__INSTRUCTIONS FOR THE TASK__.
Any pictures in the records below should be skipped; write out everything else exactly.

__RECORDED INFORMATION__.
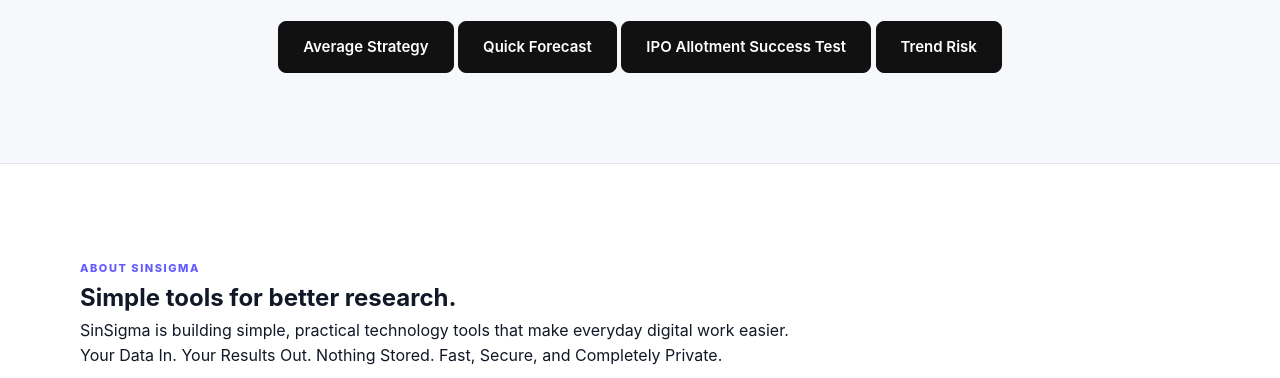
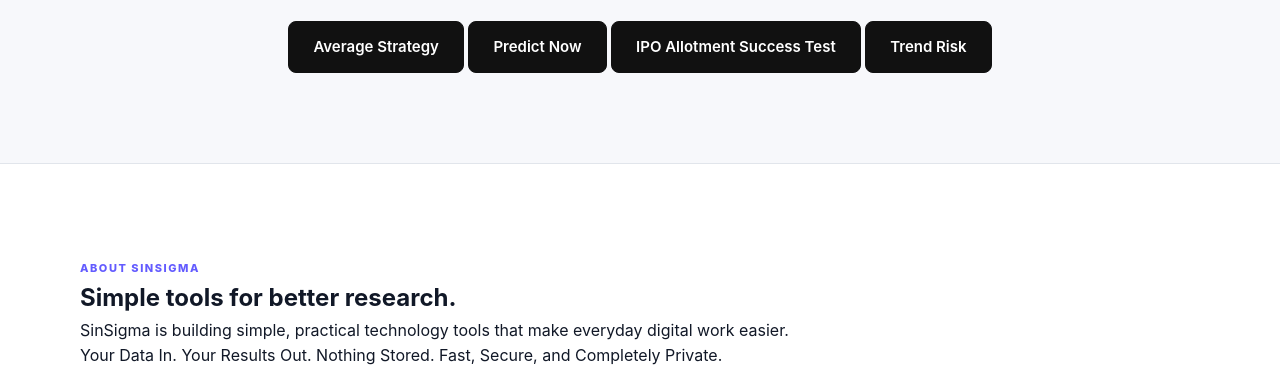
Before and after one commit to sinant143/sinsigma.com, a plain HTML site: page Finance-Tools.html in a window 1280 px wide. Shown: the part 422-800 px from the top of the page. Drawn offline with Linux system fonts and the light colour scheme.

Commit message:
Update link text from 'Quick Forecast' to 'Predict Now'

```diff
--- a/Finance-Tools.html
+++ b/Finance-Tools.html
@@ -60,7 +60,7 @@
                 Average Strategy
             </a>
              <a href="https://sinsigma.com/Predict-Now" class="hero-button">
-                Quick Forecast
+                Predict Now
             </a>
              <a href="https://sinsigma.com/IPO-Allotment-Test" class="hero-button">
                 IPO Allotment Success Test
```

__TASK RESULT__.
Before and after one commit to sinant143/sinsigma.com, a plain HTML site: page Finance-Tools.html in a window 1280 px wide. Shown: the part 422-800 px from the top of the page. Drawn offline with Linux system fonts and the light colour scheme.

Commit message:
Update link text from 'Quick Forecast' to 'Predict Now'

```diff
--- a/Finance-Tools.html
+++ b/Finance-Tools.html
@@ -60,7 +60,7 @@
                 Average Strategy
             </a>
              <a href="https://sinsigma.com/Predict-Now" class="hero-button">
-                Quick Forecast
+                Predict Now
             </a>
              <a href="https://sinsigma.com/IPO-Allotment-Test" class="hero-button">
                 IPO Allotment Success Test
```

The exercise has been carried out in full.